Stored dataset items
######
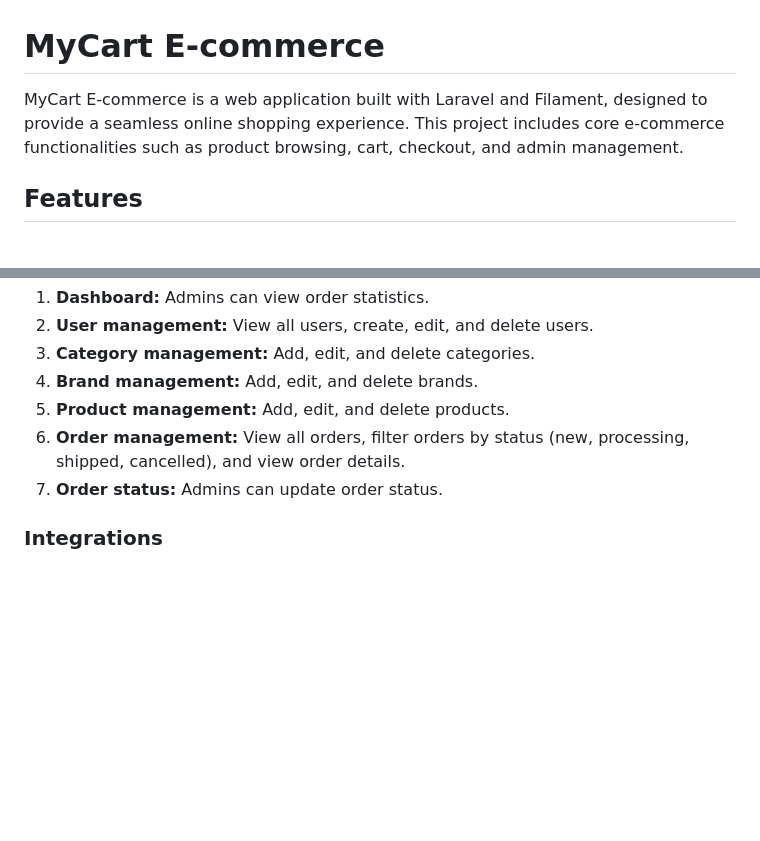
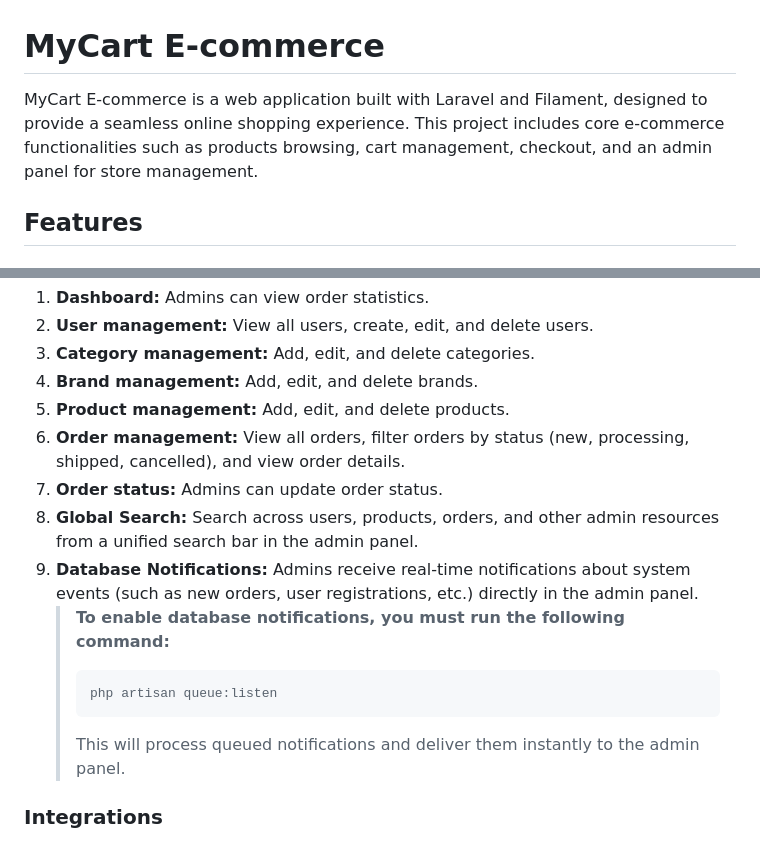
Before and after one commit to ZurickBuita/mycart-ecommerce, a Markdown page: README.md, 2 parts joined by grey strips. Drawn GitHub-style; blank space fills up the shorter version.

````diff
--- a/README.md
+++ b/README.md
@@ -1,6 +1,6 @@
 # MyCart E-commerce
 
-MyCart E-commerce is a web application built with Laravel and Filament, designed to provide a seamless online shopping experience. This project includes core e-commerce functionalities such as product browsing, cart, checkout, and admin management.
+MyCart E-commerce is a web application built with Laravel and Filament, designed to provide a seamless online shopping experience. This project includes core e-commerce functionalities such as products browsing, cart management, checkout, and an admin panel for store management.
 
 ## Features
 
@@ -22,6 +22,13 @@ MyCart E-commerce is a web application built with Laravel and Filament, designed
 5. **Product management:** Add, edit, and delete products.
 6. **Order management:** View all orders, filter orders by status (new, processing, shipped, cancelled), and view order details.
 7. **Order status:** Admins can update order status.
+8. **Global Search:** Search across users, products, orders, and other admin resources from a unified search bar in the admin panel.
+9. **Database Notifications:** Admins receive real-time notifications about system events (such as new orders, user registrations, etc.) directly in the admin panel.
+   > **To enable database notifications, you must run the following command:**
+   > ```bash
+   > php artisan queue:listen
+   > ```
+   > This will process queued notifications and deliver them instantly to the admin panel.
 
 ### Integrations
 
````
######
Instructions for the task
A word-for-word copy of all the records above is required, with the pictures left out.

Result for this exercise
Before and after one commit to ZurickBuita/mycart-ecommerce, a Markdown page: README.md, 2 parts joined by grey strips. Drawn GitHub-style; blank space fills up the shorter version.

````diff
--- a/README.md
+++ b/README.md
@@ -1,6 +1,6 @@
 # MyCart E-commerce
 
-MyCart E-commerce is a web application built with Laravel and Filament, designed to provide a seamless online shopping experience. This project includes core e-commerce functionalities such as product browsing, cart, checkout, and admin management.
+MyCart E-commerce is a web application built with Laravel and Filament, designed to provide a seamless online shopping experience. This project includes core e-commerce functionalities such as products browsing, cart management, checkout, and an admin panel for store management.
 
 ## Features
 
@@ -22,6 +22,13 @@ MyCart E-commerce is a web application built with Laravel and Filament, designed
 5. **Product management:** Add, edit, and delete products.
 6. **Order management:** View all orders, filter orders by status (new, processing, shipped, cancelled), and view order details.
 7. **Order status:** Admins can update order status.
+8. **Global Search:** Search across users, products, orders, and other admin resources from a unified search bar in the admin panel.
+9. **Database Notifications:** Admins receive real-time notifications about system events (such as new orders, user registrations, etc.) directly in the admin panel.
+   > **To enable database notifications, you must run the following command:**
+   > ```bash
+   > php artisan queue:listen
+   > ```
+   > This will process queued notifications and deliver them instantly to the admin panel.
 
 ### Integrations
 
````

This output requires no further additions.